I’m taking a little break from the Decorating UNschool posts today to share a few links from around the web I’ve enjoyed recently.

I’m currently working on a kitchen remodel with a client and its been so fun picking out finishes and paint colors with her.  We want a modern and simple look on the main cabinets (white Shaker style doors) but something different for the island.  While the rest of this particular kitchen I’ve linked to is a lot more industrial than we are going for, this little sink area is just lovely and so inspiring with the wood tones and more traditional style.  It looks like a piece of furniture stained and added in!  Beautiful.Wood Island

Trends Ideas: Wood in the Kitchen

This article was a good read and led to some interesting discussion in our house.  I’d love to hear your thoughts on it!

Raising a Creative Child

How to Raise a Creative Child. Step One: Back Off

Next up, House of Jade Interiors (formerly 6th Street Design School) was one of the first design blogs I ever read.  To watch Kirsten’s career just take off in recent months has been exciting and a learning experience for me!    I especially love this post that includes a brief video showing some of the installation process at one of her newest projects.  I love that part of design- when all the planning details are in place, the bones of the home are finished, and you actually get to style everything with gorgeous accessories.  Looks like so much fun!

House of Jade

Lastly, Paul and I have recently partnered up with a nonprofit company called Hand Up Global Goods (HUGG).  We did a Valentine’s photo series for them and it was so much fun to flex our creative muscles in a different way.

HUGG Valentine's Day

Hugg Valentine's Day 2

Follow them on instagram @handupglobalgoods and check out their website here to see more of our photos.  You can also learn more about the company and see their current Valentine’s specials.
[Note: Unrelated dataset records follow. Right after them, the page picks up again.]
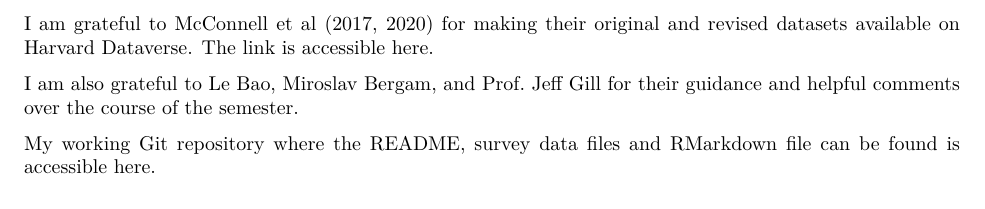
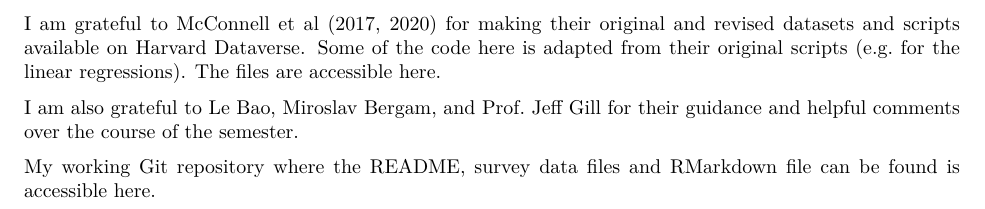
Before and after one commit to chuajohn/replication-project, an R Markdown document (Replication.Rmd): part of page 8 of 8, cut so that both start at the same text. The pictures show the output file Replication.pdf that the author committed with the source.

Commit message:
Add files via upload

```diff
--- a/Replication.Rmd
+++ b/Replication.Rmd
@@ -757,7 +759,7 @@ Mcconnell, Christopher, Yotam Margalit, Neil Malhotra, and Matthew Levendusky. "
 Mcconnell, Christopher, Yotam Margalit, Neil Malhotra, and Matthew Levendusky. "Erratum: “The Economic Consequences of Partisanship in a Polarized Era”." *American Journal of Political Science* 64, no. 4 (2020): 1047-049.
 
 # 7. Acknowledgements and Endnotes
-I am grateful to McConnell et al (2017, 2020) for making their original and revised datasets available on Harvard Dataverse. The link is accessible [here](https://dataverse.harvard.edu/dataset.xhtml?persistentId=doi:10.7910/DVN/R3GZZW).
+I am grateful to McConnell et al (2017, 2020) for making their original and revised datasets and scripts available on Harvard Dataverse. Some of the code here is adapted from their original scripts (e.g. for the linear regressions). The files are accessible [here](https://dataverse.harvard.edu/dataset.xhtml?persistentId=doi:10.7910/DVN/R3GZZW).
 
 I am also grateful to Le Bao, Miroslav Bergam, and Prof. Jeff Gill for their guidance and helpful comments over the course of the semester.
 
```
Also changed, not shown: Replication.pdf, Replication.Rmd (2 more changed lines).
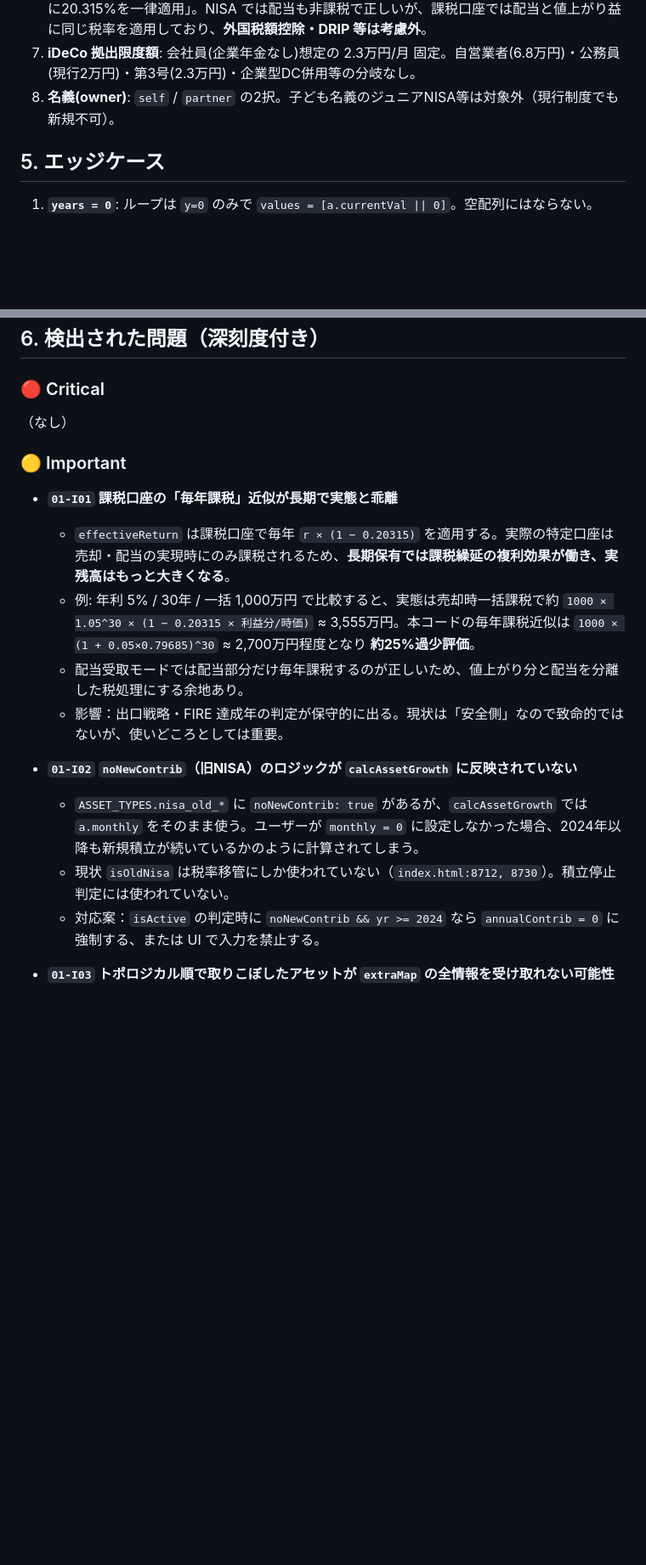
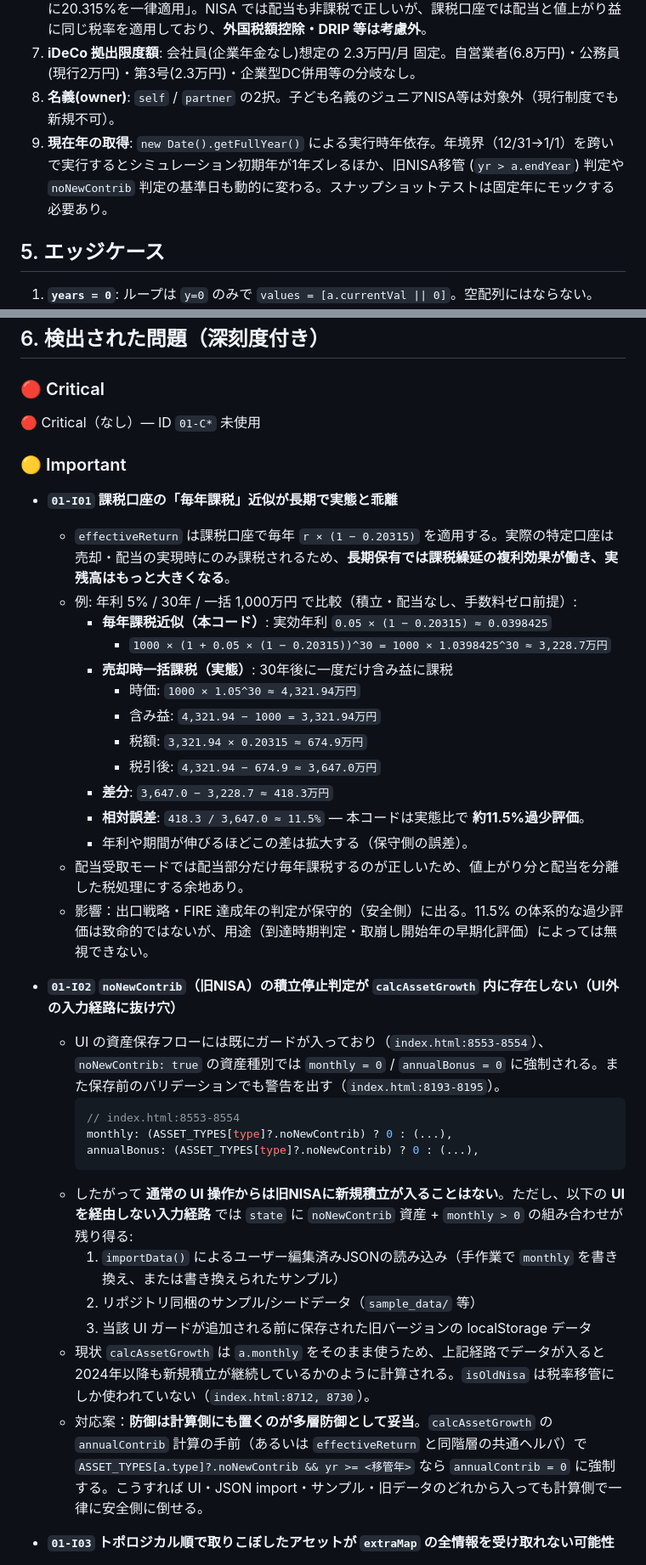
Before and after one commit to lifeplan-app/lifeplan-app, a Markdown page: docs/phase2-audits/01-asset-growth.md, 2 parts joined by grey strips. Shown at 85% size. Rendered like a GitHub page; blank space fills up the shorter version.

Commit message:
docs(phase2): correct tax-approximation underestimate figure and narrow old-NISA risk
- 01-I01: Replace incorrect ~25% underestimate claim with verifiable ~11.5%
  computation (1000 × 1.05^30 comparison, full arithmetic shown).
- 01-I02: Acknowledge existing UI guard at index.html:8553-8554 and narrow
  risk surface to non-UI paths (JSON import, samples, legacy data); recommend
  defense inside calcAssetGrowth for consistency.
- §3.4: Resolve "要確認" placeholder with cited 2026-12 iDeCo reform
  (monthly upper limit 2.3 → 6.2 万円); track as 01-M04 addition.
- §4: Add assumption note on new Date().getFullYear() runtime-year dependency.
- §6: Document that 01-C* is unused.
- §7: Clarify that ⚠️ 中 rests on combined weight of 01-I01 + 01-I02 + 01-I03,
  so correcting 01-I01's magnitude does not flip the judgment.

Co-Authored-By: Claude Opus 4.7 (1M context) <noreply@anthropic.com>

````diff
--- a/docs/phase2-audits/01-asset-growth.md
+++ b/docs/phase2-audits/01-asset-growth.md
@@ -183,6 +186,7 @@ const activeTaxType = (isOldNisa && yr > a.endYear) ? 'tokutei' : taxType;
 6. **配当税率**: `high_dividend` 等の配当も `effectiveReturn` 経由で「再投資モードでは配当込み r に20.315%を一律適用」。NISA では配当も非課税で正しいが、課税口座では配当と値上がり益に同じ税率を適用しており、**外国税額控除・DRIP 等は考慮外**。
 7. **iDeCo 拠出限度額**: 会社員(企業年金なし)想定の 2.3万円/月 固定。自営業者(6.8万円)・公務員(現行2万円)・第3号(2.3万円)・企業型DC併用等の分岐なし。
 8. **名義(owner)**: `self` / `partner` の2択。子ども名義のジュニアNISA等は対象外（現行制度でも新規不可）。
+9. **現在年の取得**: `new Date().getFullYear()` による実行時年依存。年境界（12/31→1/1）を跨いで実行するとシミュレーション初期年が1年ズレるほか、旧NISA移管 (`yr > a.endYear`) 判定や `noNewContrib` 判定の基準日も動的に変わる。スナップショットテストは固定年にモックする必要あり。
 
 ## 5. エッジケース
 
@@ -202,20 +206,39 @@ const activeTaxType = (isOldNisa && yr > a.endYear) ? 'tokutei' : taxType;
 
 ### 🔴 Critical
 
-（なし）
+🔴 Critical（なし）— ID `01-C*` 未使用
 
 ### 🟡 Important
 
 - **`01-I01` 課税口座の「毎年課税」近似が長期で実態と乖離**
   - `effectiveReturn` は課税口座で毎年 `r × (1 − 0.20315)` を適用する。実際の特定口座は売却・配当の実現時にのみ課税されるため、**長期保有では課税繰延の複利効果が働き、実残高はもっと大きくなる**。
-  - 例: 年利 5% / 30年 / 一括 1,000万円 で比較すると、実態は売却時一括課税で約 `1000 × 1.05^30 × (1 − 0.20315 × 利益分/時価)` ≈ 3,555万円。本コードの毎年課税近似は `1000 × (1 + 0.05×0.79685)^30` ≈ 2,700万円程度となり **約25%過少評価**。
+  - 例: 年利 5% / 30年 / 一括 1,000万円 で比較（積立・配当なし、手数料ゼロ前提）:
+    - **毎年課税近似（本コード）**: 実効年利 `0.05 × (1 − 0.20315) ≈ 0.0398425`
+      - `1000 × (1 + 0.05 × (1 − 0.20315))^30 = 1000 × 1.0398425^30 ≈ 3,228.7万円`
+    - **売却時一括課税（実態）**: 30年後に一度だけ含み益に課税
+      - 時価: `1000 × 1.05^30 ≈ 4,321.94万円`
+      - 含み益: `4,321.94 − 1000 = 3,321.94万円`
+      - 税額: `3,321.94 × 0.20315 ≈ 674.9万円`
+      - 税引後: `4,321.94 − 674.9 ≈ 3,647.0万円`
+    - **差分**: `3,647.0 − 3,228.7 ≈ 418.3万円`
+    - **相対誤差**: `418.3 / 3,647.0 ≈ 11.5%` — 本コードは実態比で **約11.5%過少評価**。
+    - 年利や期間が伸びるほどこの差は拡大する（保守側の誤差）。
   - 配当受取モードでは配当部分だけ毎年課税するのが正しいため、値上がり分と配当を分離した税処理にする余地あり。
-  - 影響：出口戦略・FIRE 達成年の判定が保守的に出る。現状は「安全側」なので致命的ではないが、使いどころとしては重要。
+  - 影響：出口戦略・FIRE 達成年の判定が保守的（安全側）に出る。11.5% の体系的な過少評価は致命的ではないが、用途（到達時期判定・取崩し開始年の早期化評価）によっては無視できない。
 
-- **`01-I02` `noNewContrib`（旧NISA）のロジックが `calcAssetGrowth` に反映されていない**
-  - `ASSET_TYPES.nisa_old_*` に `noNewContrib: true` があるが、`calcAssetGrowth` では `a.monthly` をそのまま使う。ユーザーが `monthly = 0` に設定しなかった場合、2024年以降も新規積立が続いているかのように計算されてしまう。
-  - 現状 `isOldNisa` は税率移管にしか使われていない（`index.html:8712, 8730`）。積立停止判定には使われていない。
-  - 対応案：`isActive` の判定時に `noNewContrib && yr >= 2024` なら `annualContrib = 0` に強制する、または UI で入力を禁止する。
+- **`01-I02` `noNewContrib`（旧NISA）の積立停止判定が `calcAssetGrowth` 内に存在しない（UI外の入力経路に抜け穴）**
+  - UI の資産保存フローには既にガードが入っており（`index.html:8553-8554`）、`noNewContrib: true` の資産種別では `monthly = 0` / `annualBonus = 0` に強制される。また保存前のバリデーションでも警告を出す（`index.html:8193-8195`）。
+    ```js
+    // index.html:8553-8554
+    monthly: (ASSET_TYPES[type]?.noNewContrib) ? 0 : (...),
+    annualBonus: (ASSET_TYPES[type]?.noNewContrib) ? 0 : (...),
+    ```
+  - したがって **通常の UI 操作からは旧NISAに新規積立が入ることはない**。ただし、以下の **UI を経由しない入力経路** では `state` に `noNewContrib` 資産 + `monthly > 0` の組み合わせが残り得る:
+    1. `importData()` によるユーザー編集済みJSONの読み込み（手作業で `monthly` を書き換え、または書き換えられたサンプル）
+    2. リポジトリ同梱のサンプル/シードデータ（`sample_data/` 等）
+    3. 当該 UI ガードが追加される前に保存された旧バージョンの localStorage データ
+  - 現状 `calcAssetGrowth` は `a.monthly` をそのまま使うため、上記経路でデータが入ると 2024年以降も新規積立が継続しているかのように計算される。`isOldNisa` は税率移管にしか使われていない（`index.html:8712, 8730`）。
+  - 対応案：**防御は計算側にも置くのが多層防御として妥当**。`calcAssetGrowth` の `annualContrib` 計算の手前（あるいは `effectiveReturn` と同階層の共通ヘルパ）で `ASSET_TYPES[a.type]?.noNewContrib && yr >= <移管年>` なら `annualContrib = 0` に強制する。こうすれば UI・JSON import・サンプル・旧データのどれから入っても計算側で一律に安全側に倒せる。
 
 - **`01-I03` トポロジカル順で取りこぼしたアセットが `extraMap` の全情報を受け取れない可能性**
   - `calcAllAssetGrowth` で振替にサイクルがある場合、`resultMap[a.id]` が未設定のまま最後のフォールバック（`index.html:8962-8968`）で計算される。このときすでに `extraMap[a.id]` の一部は集まっているが、**自分がまだ計算されていない他アセットからの振替分は反映されない**。
````
Also changed, not shown: other parts of docs/phase2-audits/01-asset-growth.md (+10 -4 lines).
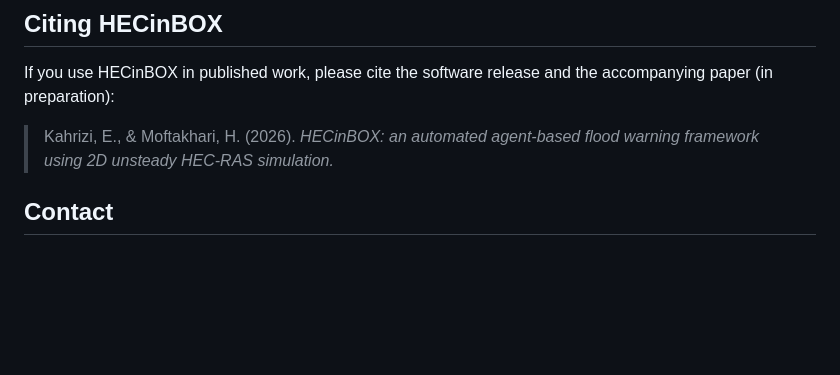
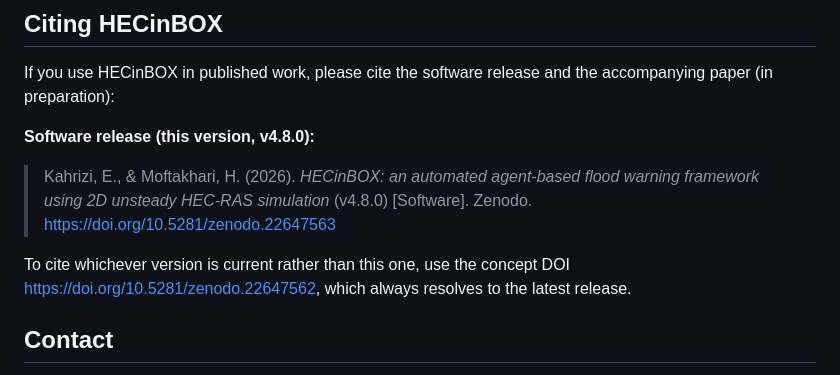
Before and after one commit to Ehsankahrizi/HECinBOX, a Markdown page: README.md, the part around one of its changes. Drawn GitHub-style; blank space fills up the shorter version.

Commit message:
Add the Zenodo DOI badge and the software citation
Cites the version DOI for v4.8.0 so a reader can reproduce this exact
release, and notes the concept DOI for anyone who wants whichever
version is current.

Co-Authored-By: Claude Opus 5 <noreply@anthropic.com>

```diff
--- a/README.md
+++ b/README.md
@@ -110,8 +111,15 @@ Dockerfile            builds the published image
 If you use HECinBOX in published work, please cite the software release and the
 accompanying paper (in preparation):
 
+**Software release (this version, v4.8.0):**
+
 > Kahrizi, E., & Moftakhari, H. (2026). *HECinBOX: an automated agent-based
-> flood warning framework using 2D unsteady HEC-RAS simulation.*
+> flood warning framework using 2D unsteady HEC-RAS simulation* (v4.8.0)
+> [Software]. Zenodo. https://doi.org/10.5281/zenodo.22647563
+
+To cite whichever version is current rather than this one, use the concept DOI
+<https://doi.org/10.5281/zenodo.22647562>, which always resolves to the latest
+release.
 
 ## Contact
 
```
Also changed, not shown: other parts of README.md (+1 -0 lines).
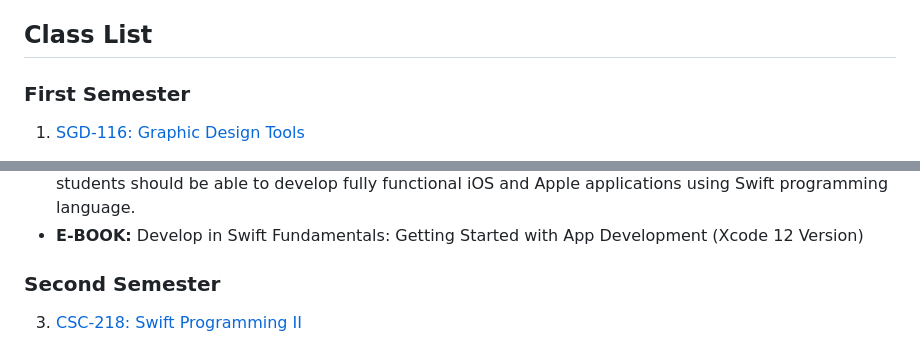
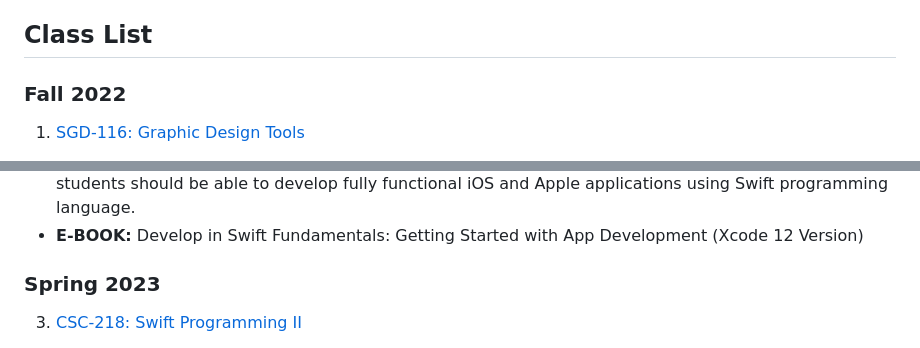
Before and after one commit to Francis-McKee/PittCC-SGD, a Markdown page: README.md, 2 parts joined by grey strips. Drawn GitHub-style.

```diff
--- a/README.md
+++ b/README.md
@@ -6,7 +6,7 @@ This is a repo for the files from my classes for the SGD Programming certificate
 
 ## Class List
 
-### First Semester
+### Fall 2022
 1. [SGD-116: Graphic Design Tools](https://github.com/Francis-McKee/PittCC-SGD/tree/main/Graphic%20Design%20Tools)
 * **COURSE DESCRIPTION:** This course introduces students to computer-based graphic design tools and their use within the context of simulation and game design. Topics include texture creation, map creation, and introduction to advanced level graphic design techniques. Upon completion, students should be able to competently use and explain industry-standard graphic design software.
 * **TEXTBOOK:** Adobe Photoshop CC: Classroom in a Book (2019 Release), Andrew Faulkner & Conrad Chavez
@@ -15,7 +15,7 @@ This is a repo for the files from my classes for the SGD Programming certificate
 * **COURSE DESCRIPTION:** This course introduces the development of iOS applications and Apple applications using Swift programming language. Emphasis is placed on syntax, object-oriented principles, memory management, and functional concepts of Swift programming. Upon completion, students should be able to develop fully functional iOS and Apple applications using Swift programming language.
 * **E-BOOK:** Develop in Swift Fundamentals: Getting Started with App Development (Xcode 12 Version)
 
-### Second Semester
+### Spring 2023
 3. [CSC-218: Swift Programming II](https://github.com/Francis-McKee/PittCC-SGD/tree/main/Swift%20Programming%20II)
 * **COURSE DESCRIPTION:** This course introduces advanced iOS application development using the Swift programming language. Emphasis is placed on navigation, data manipulation, web services, prototyping, debugging, and project planning. Upon completion, students should be able to develop advanced multifunctional iOS and Apple applications using the Swift programming language.
 * **E-BOOK:** Develop in Swift Fundamentals: Getting Started with App Development (Xcode 12 Version)
```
That’s it for now, hope you have a great weekend and however you may be celebrating, hope you have a Happy Valentine’s Day!!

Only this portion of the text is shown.